**Task brief**: Read through the data and report every line in which the word "align" occurs.

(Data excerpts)
Start of Block

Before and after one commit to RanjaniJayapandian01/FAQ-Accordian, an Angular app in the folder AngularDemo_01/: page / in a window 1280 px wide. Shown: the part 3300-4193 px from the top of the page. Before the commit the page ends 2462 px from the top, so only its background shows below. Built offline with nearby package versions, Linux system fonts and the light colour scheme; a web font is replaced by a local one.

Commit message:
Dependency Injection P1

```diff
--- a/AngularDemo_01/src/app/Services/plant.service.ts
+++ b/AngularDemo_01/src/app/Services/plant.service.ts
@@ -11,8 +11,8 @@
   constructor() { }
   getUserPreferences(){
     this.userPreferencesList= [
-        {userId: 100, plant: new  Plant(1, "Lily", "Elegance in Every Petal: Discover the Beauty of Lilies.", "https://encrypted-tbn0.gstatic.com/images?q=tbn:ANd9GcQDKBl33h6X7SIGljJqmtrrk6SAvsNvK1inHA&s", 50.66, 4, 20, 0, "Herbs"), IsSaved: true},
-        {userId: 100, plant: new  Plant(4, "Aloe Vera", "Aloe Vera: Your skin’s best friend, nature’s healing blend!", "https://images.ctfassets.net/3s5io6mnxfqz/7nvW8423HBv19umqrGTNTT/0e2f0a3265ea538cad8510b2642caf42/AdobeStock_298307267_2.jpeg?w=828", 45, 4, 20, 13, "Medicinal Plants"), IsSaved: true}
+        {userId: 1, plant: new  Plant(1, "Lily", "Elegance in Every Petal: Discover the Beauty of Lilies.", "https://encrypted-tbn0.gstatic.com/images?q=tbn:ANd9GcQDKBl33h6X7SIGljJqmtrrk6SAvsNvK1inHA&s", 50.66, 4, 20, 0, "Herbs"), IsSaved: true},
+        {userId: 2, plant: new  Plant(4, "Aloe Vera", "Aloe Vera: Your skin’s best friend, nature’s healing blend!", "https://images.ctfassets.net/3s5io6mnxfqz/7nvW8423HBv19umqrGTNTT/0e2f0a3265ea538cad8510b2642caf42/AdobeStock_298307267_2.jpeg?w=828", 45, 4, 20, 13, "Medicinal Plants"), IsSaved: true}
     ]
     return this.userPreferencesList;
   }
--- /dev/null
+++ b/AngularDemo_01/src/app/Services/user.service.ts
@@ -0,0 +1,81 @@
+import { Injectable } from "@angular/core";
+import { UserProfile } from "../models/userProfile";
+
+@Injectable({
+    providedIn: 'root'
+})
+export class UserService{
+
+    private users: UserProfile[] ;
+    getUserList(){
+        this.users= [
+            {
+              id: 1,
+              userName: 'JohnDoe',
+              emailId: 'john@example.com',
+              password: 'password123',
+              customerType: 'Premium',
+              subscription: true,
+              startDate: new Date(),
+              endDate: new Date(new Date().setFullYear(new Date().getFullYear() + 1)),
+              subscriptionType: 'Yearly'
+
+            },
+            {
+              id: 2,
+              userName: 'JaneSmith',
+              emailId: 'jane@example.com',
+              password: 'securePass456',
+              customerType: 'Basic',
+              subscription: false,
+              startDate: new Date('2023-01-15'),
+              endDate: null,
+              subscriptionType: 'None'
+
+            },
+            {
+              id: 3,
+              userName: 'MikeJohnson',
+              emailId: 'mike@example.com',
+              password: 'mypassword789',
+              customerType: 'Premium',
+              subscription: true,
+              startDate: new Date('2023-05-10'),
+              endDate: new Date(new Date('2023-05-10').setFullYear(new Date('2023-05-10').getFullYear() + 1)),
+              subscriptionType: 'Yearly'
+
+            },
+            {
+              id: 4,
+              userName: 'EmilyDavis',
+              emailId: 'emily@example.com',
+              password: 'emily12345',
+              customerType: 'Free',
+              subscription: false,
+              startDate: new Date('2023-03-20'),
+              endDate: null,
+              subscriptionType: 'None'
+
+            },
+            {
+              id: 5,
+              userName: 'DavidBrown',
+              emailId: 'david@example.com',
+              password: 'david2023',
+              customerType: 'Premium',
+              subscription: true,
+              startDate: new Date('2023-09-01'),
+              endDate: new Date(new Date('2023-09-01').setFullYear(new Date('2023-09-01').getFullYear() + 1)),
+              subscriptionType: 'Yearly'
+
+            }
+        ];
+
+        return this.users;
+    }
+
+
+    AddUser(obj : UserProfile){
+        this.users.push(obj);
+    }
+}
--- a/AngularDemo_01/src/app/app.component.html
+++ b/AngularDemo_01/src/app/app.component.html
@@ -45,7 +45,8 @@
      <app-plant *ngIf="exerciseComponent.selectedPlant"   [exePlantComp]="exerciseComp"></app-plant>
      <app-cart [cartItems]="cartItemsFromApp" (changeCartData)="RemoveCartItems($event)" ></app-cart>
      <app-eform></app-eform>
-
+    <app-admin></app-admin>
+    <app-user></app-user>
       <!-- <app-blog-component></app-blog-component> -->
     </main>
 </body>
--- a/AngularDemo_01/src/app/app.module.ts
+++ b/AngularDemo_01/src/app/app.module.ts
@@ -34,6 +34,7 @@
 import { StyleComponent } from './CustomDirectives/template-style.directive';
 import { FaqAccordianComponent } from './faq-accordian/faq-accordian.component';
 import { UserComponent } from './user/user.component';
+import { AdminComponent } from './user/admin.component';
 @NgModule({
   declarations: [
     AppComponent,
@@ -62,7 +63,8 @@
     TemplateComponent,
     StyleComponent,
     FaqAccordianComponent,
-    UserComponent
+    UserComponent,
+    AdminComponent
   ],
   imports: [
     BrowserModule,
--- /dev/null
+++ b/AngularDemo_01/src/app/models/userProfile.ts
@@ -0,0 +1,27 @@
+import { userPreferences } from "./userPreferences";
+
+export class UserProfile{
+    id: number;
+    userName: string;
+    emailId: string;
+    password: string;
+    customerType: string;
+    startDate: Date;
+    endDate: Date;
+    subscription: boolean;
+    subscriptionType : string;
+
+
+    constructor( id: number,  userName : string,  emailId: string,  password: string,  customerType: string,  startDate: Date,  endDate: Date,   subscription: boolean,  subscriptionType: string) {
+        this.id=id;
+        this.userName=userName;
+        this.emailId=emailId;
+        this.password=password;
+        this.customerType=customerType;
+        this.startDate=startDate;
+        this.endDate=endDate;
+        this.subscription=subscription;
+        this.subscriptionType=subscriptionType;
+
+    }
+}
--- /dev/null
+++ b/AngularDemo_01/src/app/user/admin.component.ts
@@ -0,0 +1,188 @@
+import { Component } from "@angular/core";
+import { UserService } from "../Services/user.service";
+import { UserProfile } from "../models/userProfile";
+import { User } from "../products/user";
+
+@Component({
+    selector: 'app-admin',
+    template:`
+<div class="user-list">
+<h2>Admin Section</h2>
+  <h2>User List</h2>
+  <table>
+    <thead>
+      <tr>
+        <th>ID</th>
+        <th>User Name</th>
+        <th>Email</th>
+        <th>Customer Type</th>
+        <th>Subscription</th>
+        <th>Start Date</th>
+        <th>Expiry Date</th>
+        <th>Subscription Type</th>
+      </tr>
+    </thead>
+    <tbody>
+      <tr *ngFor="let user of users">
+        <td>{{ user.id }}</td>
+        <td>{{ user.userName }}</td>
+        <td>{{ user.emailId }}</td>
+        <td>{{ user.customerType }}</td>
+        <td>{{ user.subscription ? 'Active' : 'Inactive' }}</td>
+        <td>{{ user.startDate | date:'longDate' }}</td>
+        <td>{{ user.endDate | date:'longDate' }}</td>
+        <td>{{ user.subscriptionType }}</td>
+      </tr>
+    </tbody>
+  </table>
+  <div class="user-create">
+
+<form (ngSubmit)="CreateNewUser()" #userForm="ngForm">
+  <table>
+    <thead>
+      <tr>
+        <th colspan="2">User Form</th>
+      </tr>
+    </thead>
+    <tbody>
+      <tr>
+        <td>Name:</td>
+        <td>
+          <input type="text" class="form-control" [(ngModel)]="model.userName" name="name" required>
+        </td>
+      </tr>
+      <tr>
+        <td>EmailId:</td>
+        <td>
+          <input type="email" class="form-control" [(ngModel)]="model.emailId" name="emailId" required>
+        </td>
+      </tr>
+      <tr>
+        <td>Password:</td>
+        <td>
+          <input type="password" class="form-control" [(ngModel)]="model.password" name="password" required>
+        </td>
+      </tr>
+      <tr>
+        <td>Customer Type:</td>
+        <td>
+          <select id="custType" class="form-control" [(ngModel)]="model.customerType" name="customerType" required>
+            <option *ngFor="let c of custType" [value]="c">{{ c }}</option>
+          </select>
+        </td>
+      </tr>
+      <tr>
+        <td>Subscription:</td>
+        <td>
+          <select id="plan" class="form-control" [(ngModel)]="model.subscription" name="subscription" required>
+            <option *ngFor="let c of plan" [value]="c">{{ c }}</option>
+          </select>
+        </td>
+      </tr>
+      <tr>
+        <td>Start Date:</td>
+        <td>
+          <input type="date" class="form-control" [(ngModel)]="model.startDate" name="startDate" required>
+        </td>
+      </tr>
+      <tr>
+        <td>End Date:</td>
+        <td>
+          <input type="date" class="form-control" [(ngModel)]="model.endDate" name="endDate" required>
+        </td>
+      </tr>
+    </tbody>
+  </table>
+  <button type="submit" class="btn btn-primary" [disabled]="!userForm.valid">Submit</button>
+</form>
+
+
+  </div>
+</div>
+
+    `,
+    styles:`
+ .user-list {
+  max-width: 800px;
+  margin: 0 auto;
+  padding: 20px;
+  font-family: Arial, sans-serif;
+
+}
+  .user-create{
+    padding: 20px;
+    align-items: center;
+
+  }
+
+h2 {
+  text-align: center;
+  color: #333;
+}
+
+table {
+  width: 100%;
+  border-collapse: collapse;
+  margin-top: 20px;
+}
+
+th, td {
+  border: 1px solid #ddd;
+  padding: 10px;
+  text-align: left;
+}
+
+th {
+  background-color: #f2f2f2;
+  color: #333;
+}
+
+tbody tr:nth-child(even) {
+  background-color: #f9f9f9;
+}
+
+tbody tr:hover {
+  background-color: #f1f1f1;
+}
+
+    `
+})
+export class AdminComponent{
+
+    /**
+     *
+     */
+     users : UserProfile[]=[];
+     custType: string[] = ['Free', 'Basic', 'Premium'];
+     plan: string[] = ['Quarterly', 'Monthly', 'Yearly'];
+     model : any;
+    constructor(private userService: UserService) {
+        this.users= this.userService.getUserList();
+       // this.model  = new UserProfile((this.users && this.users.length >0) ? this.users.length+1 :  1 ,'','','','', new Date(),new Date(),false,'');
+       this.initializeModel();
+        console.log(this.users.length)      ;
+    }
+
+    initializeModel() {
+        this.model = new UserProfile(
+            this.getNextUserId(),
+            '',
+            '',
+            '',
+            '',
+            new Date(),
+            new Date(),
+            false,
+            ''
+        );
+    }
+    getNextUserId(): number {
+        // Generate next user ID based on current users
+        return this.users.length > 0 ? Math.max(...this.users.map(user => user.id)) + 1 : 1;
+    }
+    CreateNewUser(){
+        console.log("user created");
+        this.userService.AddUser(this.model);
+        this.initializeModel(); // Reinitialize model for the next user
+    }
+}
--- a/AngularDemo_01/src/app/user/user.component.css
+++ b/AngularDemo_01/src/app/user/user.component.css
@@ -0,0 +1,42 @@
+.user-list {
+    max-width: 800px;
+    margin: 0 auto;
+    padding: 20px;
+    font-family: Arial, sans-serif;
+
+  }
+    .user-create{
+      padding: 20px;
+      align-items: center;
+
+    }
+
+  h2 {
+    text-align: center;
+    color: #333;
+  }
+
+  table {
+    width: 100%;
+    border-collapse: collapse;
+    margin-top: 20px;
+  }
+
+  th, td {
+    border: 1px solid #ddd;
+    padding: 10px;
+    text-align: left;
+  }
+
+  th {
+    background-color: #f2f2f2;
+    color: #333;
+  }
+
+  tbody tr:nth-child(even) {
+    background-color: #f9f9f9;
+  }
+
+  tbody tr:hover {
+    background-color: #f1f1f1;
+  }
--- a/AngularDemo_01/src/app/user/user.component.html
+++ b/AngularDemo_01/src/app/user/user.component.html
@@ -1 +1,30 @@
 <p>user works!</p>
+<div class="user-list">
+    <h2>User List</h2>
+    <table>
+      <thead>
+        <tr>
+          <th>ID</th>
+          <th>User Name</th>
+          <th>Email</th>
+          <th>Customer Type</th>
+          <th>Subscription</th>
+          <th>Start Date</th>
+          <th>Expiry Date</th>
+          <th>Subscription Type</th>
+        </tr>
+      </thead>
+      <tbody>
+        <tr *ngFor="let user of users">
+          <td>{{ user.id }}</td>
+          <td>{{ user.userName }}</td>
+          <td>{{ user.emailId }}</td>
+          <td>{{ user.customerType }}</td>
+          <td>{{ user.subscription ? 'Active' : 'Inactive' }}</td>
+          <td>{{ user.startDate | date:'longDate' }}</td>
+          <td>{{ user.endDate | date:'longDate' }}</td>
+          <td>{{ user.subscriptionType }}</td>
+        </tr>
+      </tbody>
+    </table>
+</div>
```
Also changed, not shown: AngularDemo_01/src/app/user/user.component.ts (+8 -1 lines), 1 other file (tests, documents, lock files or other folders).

End of Block

**Expected answer**:
+    align-items: center;
+  text-align: center;
+  text-align: left;
+      align-items: center;
+    text-align: center;
+    text-align: left;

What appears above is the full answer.